One of the first things that goes with being on the other side of the world is the sense of timidness. This was exactly the case when asked by a coworker over the weekend if I'd like to attend an Indian wedding. Naturally I couldn't turn down the chance at such a legendary adventure.
The day began with our first trip to ThoughtWorks Bangalore II office. We took a shuttle there from the Diamond District office. After exercises in TDD and pair programming and a few sessions in object-oriented programming principles, my colleague Richard and I headed back to the Diamond District via rickshaw.

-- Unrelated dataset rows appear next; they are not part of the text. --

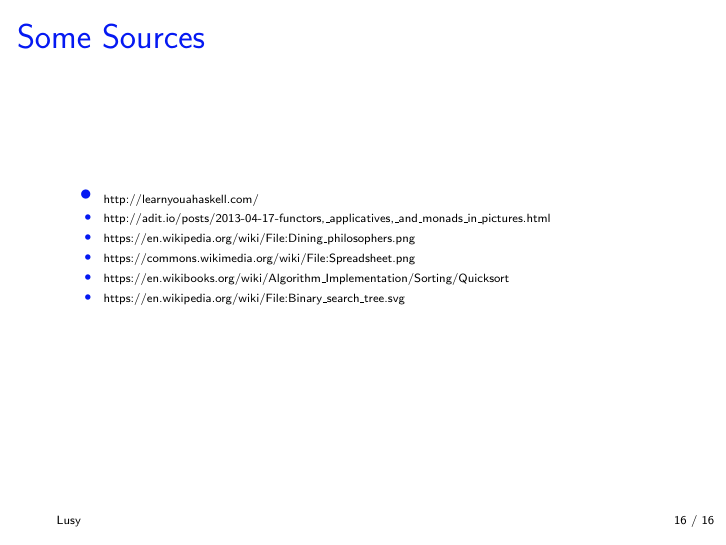
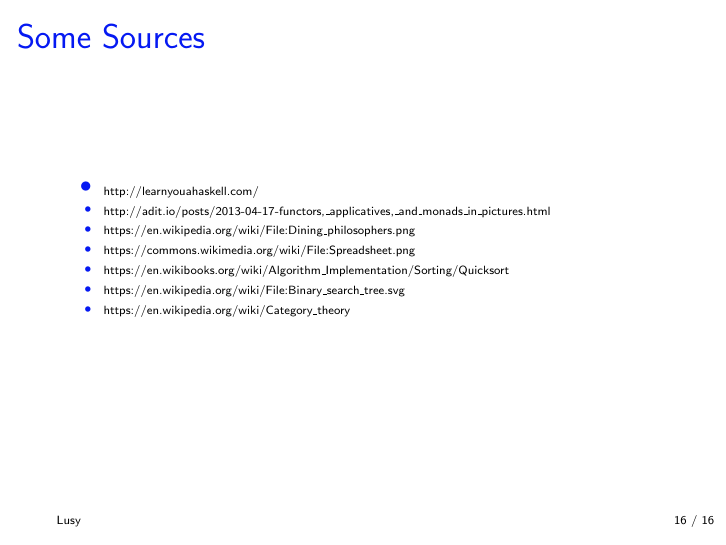
Before and after one commit to lusy/functorsTalk, LaTeX slides (presentation/talk.tex): page 16 of 16. Compiled offline with pdfLaTeX.

Commit message:
some more sources

```diff
--- a/presentation/talk.tex
+++ b/presentation/talk.tex
@@ -287,6 +287,7 @@ Trees
         \item \tiny{https://commons.wikimedia.org/wiki/File:Spreadsheet.png}
         \item \tiny{https://en.wikibooks.org/wiki/Algorithm\_Implementation/Sorting/Quicksort}
         \item \tiny{https://en.wikipedia.org/wiki/File:Binary\_search\_tree.svg}
+        \item \tiny{https://en.wikipedia.org/wiki/Category\_theory}
     \end{itemize}
 \end{frame}
 
```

The original plan was that we wouldn't be able to wait for the shuttle bus at 6:15, because we were getting picked up at 7:00.
The shuttle bus dropped off everyone shortly after our rickshaw arrived. The ride was also delayed twice...and ended up arriving about 50 minutes late. We could have definitely saved the Rs. 60, but we won't sweat the $1.50 lost too much. Finally we were on our way as we neared in on 8:00.
The first thing we did inside was stand in line to greet the couple and pose for a picture. The line was enormous. I didn't think to take a picture of how many people were waiting in line until we neared the front. It still conveys the scene quite well when considering the length of the hall.
It was getting close to our turn to approach the newlyweds, so I asked the photographer to take a picture with my camera. The answer essentially amounted to "No." Fortunately someone standing behind us was kind enough to make this memory last forever. See if you can spot me. I think I pulled off the technically-uninvited-guest-who-knew-no-one-was-the-only-white-guy-and-had-no-formal-clothes look pretty well.
After meeting the couple, we moved into the other half of the hall -- the food half of the hall. All types of Indian cuisine stretched as far as the eye could see. It was nicely divided into categories:
- North Indian
- South Indian
- Idli & Dosa
Indian weddings typically end with the gift of a coconut, and this was no exception.
After receiving the coconut from a table of girls, something weird happened: It was exactly the kind of stare you'd expect being the only white guy in a reception that felt 2000-people strong. What made it weirder was the fact that it continued after I made eye contact with her.
As one of the more memorable nights of my stay in India comes to an end, I'd like to say I certainly wish for the best to Rupesh and Vinita -- a lovely, hospitable couple who showed us something in India we never thought we'd see.
- I asked a girl staring at me in amazement if she'd like a picture. She responded "NoooOOOOooooOOOO!"
- Almost the exact scenario as #1 happened with yet another person.
- I asked the person who brought us if it was obvious we were Americans. He just laughed.